In exploring the mindset and inner life of Bauby, Schnabel has constructed a film of awe-inspiring beauty and depth, a dazzling patchwork of images, ideas, and dreams stitched together from Bauby's writings. The one fault is the metaphor of the butterfly, a positive counterpoint to the diving helmet image that described Bauby's isolation in his own body. The butterfly represents, for Bauby, his ability to escape from his entrapment by means of imagination and memory, the twin capabilities of the human mind that are glorified here. The butterfly is a very tired metaphor for human freedom, although here it's presented in narration over a lovely abstract collage of superimposed imagery, and is mostly not returned to afterwards, as though Schnabel also understood that this uncharacteristic moment of triteness was a weak link in the writing's clear-eyed thinking about sensation and the mind. Otherwise, the film remains remarkably balanced in exploring the emotional and intellectual ramifications of Bauby's sensory state without manipulation or overt sentimentalizing. This is an incredibly powerful film, in which the union of aesthetics and subject is nearly perfect. Having seen Bauby's words visualized by the fragmentary beauty of Schnabel's hyper-stylized imagery, it's hard to imagine it being done any other way certainly, any more traditional cinematic language could never do justice to the intrinsically internal nature of this story, which is primarily located in the brain of its protagonist rather than a physical world.

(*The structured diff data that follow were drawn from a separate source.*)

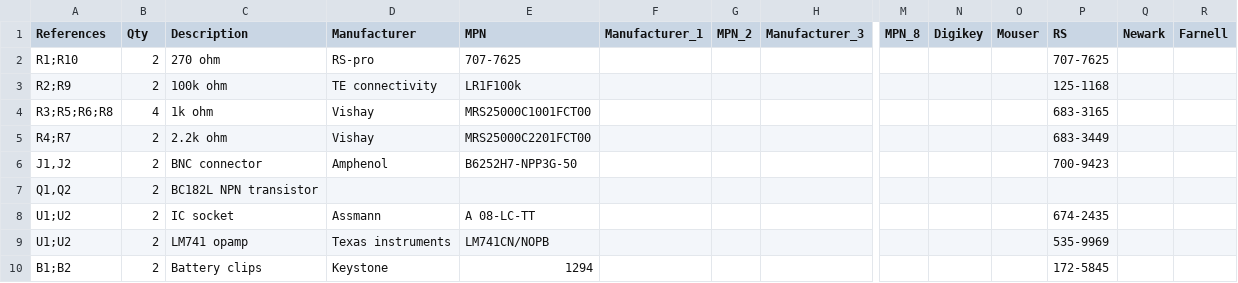
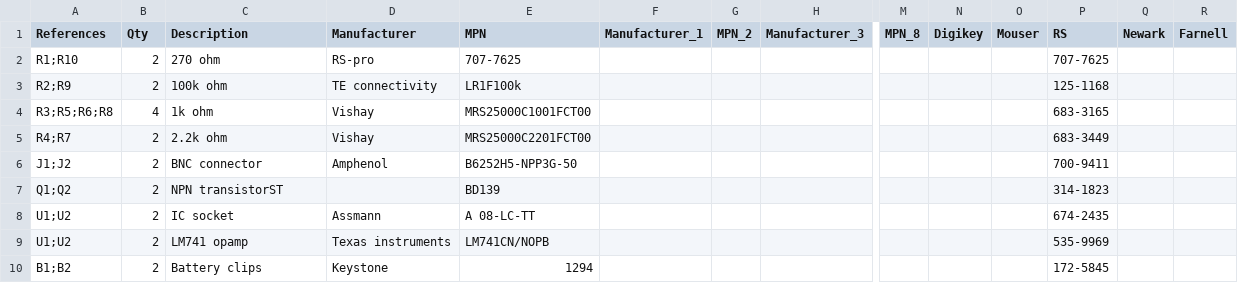
Before and after one commit to Sussex-Neuroscience/voltage-amplifier, a CSV file: hardware/trans_switch_volt_amp/1-click-bom.csv, drawn as a sheet; only a part is shown, gaps mark what is left out; removed rows and columns are numbered as before the commit, all else as after; rows hold the shown columns only; the diff names each change by its address in the sheet, - before the commit and + after, or states it on an @@ line.

Commit message:
update bom

```diff
--- a/hardware/trans_switch_volt_amp/1-click-bom.csv
+++ b/hardware/trans_switch_volt_amp/1-click-bom.csv
-A6 (References): J1,J2
+A6 (References): J1;J2
-E6 (MPN): B6252H7-NPP3G-50
+E6 (MPN): B6252H5-NPP3G-50
-P6 (RS): 700-9423
+P6 (RS): 700-9411
-row 7: Q1,Q2 | 2 | BC182L NPN transistor
+row 7: Q1;Q2 | 2 | NPN transistorST |  | BD139 |  |  |  |  |  |  | 314-1823
```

This is a truly original and exciting film, one that maybe falls (just) short of a masterpiece, but nevertheless indicates a true master in the making.